- Special Education labels and “indentifies” kids. These labels are often the defining characteristic of a child. If a kid is given a label of ADHD, which is currently a crowd favorite, they are looked at a certain way. It is very easy to say “that kid can’t focus on the lesson because of their ADHD”. Instead we should be saying, “how can I make this lesson more engaging or interactive to get that kid plugged in”? I don’t want to have a kid’s life determined by the label they are given. I recognize the numerous medical diagnoses that are places upon children. Those diagnoses are real and as a teacher I like to know what a child is working with. This informs my decisions and how I support and teach them. I am going to support the needs of every student regardless of what paperwork has been filed on their behalf.
- Special Education is a way to provide supports and services for students with identified disabilities. Naturally you would think this is a good thing but I disagree. If we are doing our jobs as educators we should be providing support for all students in their areas of need. We should not need to convene a meeting and fill out paperwork to determine how to help a kid. In addition, we should not be confined to the “approved” supports listed on this paper work. If a kid needs help, we help them in any way we can. Isn’t that what we should be doing anyway?
- Special Education is often used as a crutch for students, parents, and teacher alike.
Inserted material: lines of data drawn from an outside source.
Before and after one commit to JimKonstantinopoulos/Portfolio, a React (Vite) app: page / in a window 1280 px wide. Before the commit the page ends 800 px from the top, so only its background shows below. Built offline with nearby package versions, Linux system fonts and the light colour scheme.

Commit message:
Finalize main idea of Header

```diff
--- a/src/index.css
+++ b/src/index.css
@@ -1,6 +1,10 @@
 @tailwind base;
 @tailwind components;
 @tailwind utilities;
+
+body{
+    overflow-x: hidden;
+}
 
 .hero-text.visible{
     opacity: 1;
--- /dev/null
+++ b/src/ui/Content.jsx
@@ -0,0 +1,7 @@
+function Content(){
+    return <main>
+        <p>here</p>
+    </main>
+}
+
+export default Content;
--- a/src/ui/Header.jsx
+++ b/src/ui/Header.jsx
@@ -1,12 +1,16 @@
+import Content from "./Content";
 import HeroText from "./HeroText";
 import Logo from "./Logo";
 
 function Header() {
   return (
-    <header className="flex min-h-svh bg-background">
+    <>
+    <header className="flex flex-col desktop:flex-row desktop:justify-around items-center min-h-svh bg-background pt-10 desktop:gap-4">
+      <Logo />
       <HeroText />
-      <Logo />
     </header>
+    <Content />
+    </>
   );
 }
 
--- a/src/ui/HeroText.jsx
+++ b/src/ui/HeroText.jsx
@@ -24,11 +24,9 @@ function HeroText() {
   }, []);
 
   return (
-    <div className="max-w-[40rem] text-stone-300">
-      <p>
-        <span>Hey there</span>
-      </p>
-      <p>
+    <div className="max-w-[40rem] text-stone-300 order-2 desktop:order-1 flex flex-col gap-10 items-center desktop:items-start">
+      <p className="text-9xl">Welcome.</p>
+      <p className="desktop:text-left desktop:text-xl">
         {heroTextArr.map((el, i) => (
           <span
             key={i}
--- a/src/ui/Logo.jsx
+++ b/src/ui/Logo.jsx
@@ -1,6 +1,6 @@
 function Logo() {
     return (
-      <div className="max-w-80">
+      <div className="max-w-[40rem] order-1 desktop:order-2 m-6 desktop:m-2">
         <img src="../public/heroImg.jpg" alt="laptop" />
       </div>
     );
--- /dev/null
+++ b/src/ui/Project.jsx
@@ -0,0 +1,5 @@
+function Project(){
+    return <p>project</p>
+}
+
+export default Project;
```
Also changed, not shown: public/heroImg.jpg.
Students with indentified disabilities are often given watered down assignments, less work load, and lower expectations. Human beings in general often rise to the level of expectations put upon them. Students can figure out pretty quick when they are not expected to “do” as much as other kids. This sort of enabling has damaging long terms effects that I see almost daily in my classroom. Parents can also fall victim to this as they rely on the “label” to justify anything and everything their child is doing. Teachers are not innocent in this as well. It is easy to give up on a kid when you think they are not capable due to their label.
For the record, I am not against helping kids and providing every single support available to a school. Quite the contrary, I will do anything to help a child succeed in my classroom and in life. However, don’t tell me I have to give extra help to a kid because his label and paperwork says so. I am going to give that kid some extra help because it is the right thing to do and because they need it. I understand the legal and financial implications of a special education. I also understand that my son would not have been given the opportunity to be in the fabulous early learning program he is in with being “labeled”. I find it sad that helping a child is something mandated rather than something we do because it is what we are supposed to be doing.
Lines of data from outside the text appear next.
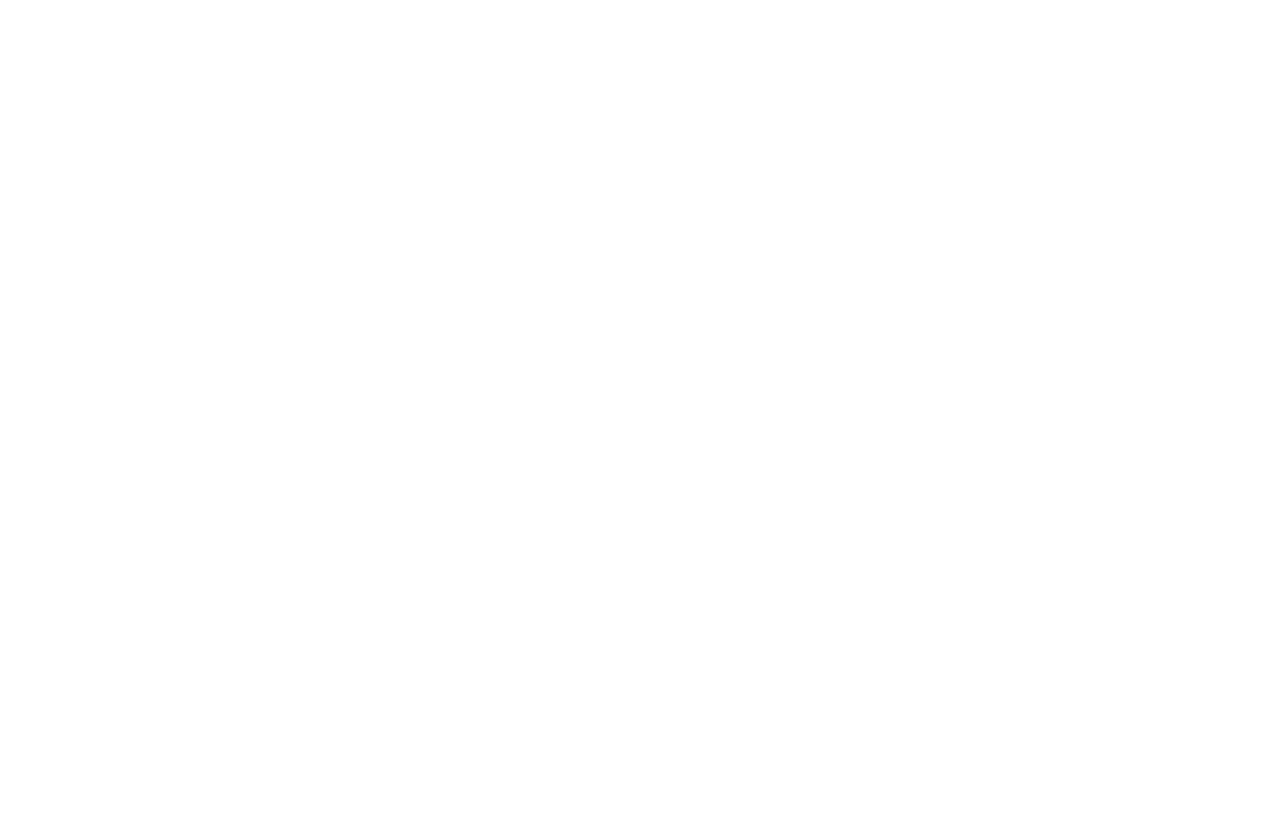
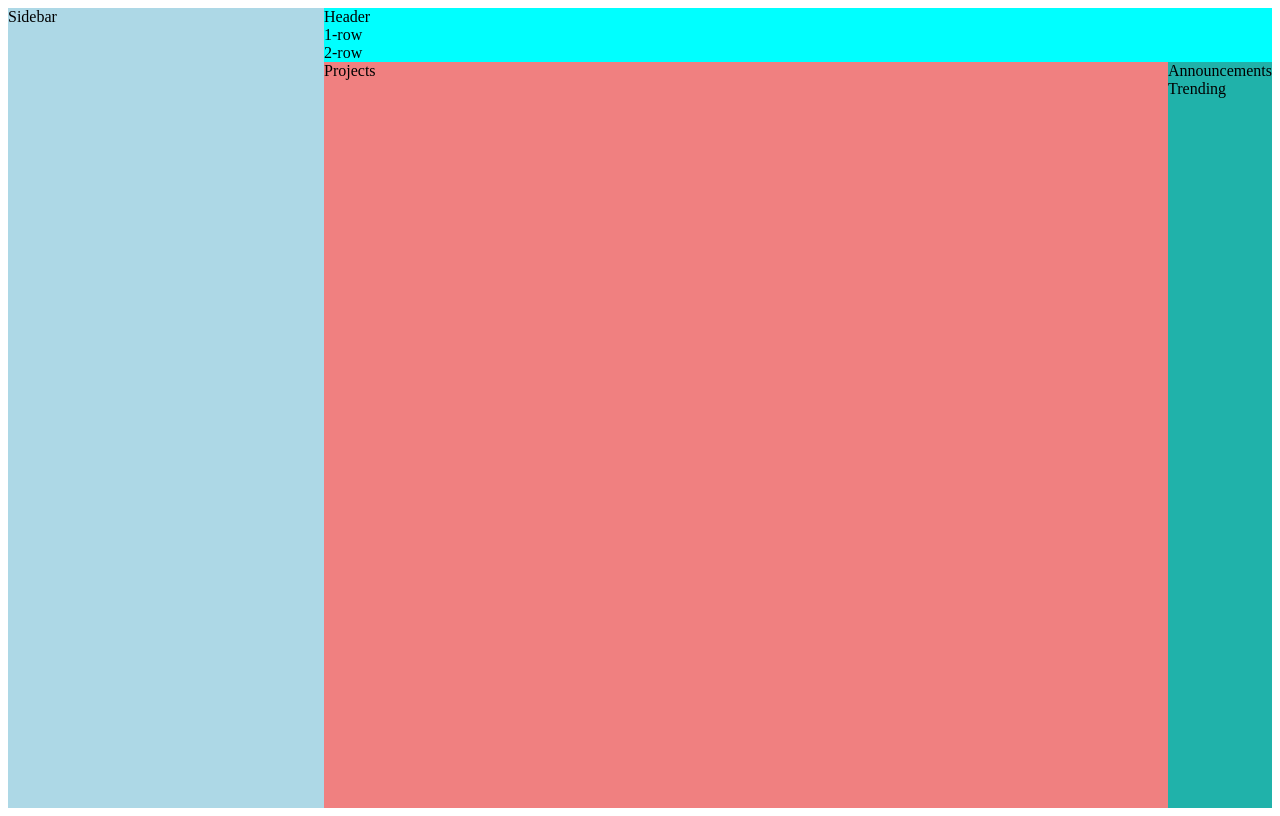
Before and after one commit to SandorMadacsi/dashboard, a plain HTML site: page index.html in a window 1280 px wide. Drawn offline with Linux system fonts and the light colour scheme.

Commit message:
Set up basic layout

```diff
--- a/index.html
+++ b/index.html
@@ -4,8 +4,35 @@
     <meta charset="UTF-8">
     <meta name="viewport" content="width=device-width, initial-scale=1.0">
     <title>Admin Dashboard</title>
+    <link rel="stylesheet" href="style.css">
 </head>
 <body>
+    <div class="grid-container">
+         <header>
+            Header
+            <div class="1-row">
+                1-row
+            </div>
+            <div class="2-row">
+                2-row
+            </div>
+        </header>
+        <div class="sidebar"> Sidebar</div>
+        <main>
+            <div class="projects">
+                Projects
+            </div>
+            <div class="misc">
+                <div class="announ">
+                    Announcements
+                </div>
+                <div class="trending">
+                    Trending
+                </div>
+            </div>
+
+        </main>
+    </div>
 
 </body>
 </html>
--- a/style.css
+++ b/style.css
@@ -0,0 +1,39 @@
+
+
+.grid-container{
+    height: 100vh;
+    display: grid;
+    grid-template: auto 1fr /1fr 3fr;
+
+}
+
+/* HEADER */
+header{
+    background-color: aqua;
+    grid-column: 2/3;
+}
+
+
+/* SIDEBAR */
+.sidebar{
+    background-color: lightblue;
+    grid-column: 1;
+    grid-row: 1/3;
+}
+
+
+/* MAIN */
+main{
+    background-color: lightgoldenrodyellow;
+    display: flex;
+
+}
+
+main .projects{
+    background-color: lightcoral;
+    flex: 1;
+}
+
+main .misc{
+    background-color: lightseagreen;
+}
```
Special Education is not going away and honestly it probably shouldn’t. I just hope as educators we are helping all learners succeed in our classrooms and in life. I also hope that we don’t define our students by their label and hold all our students to high yet appropriate expectations.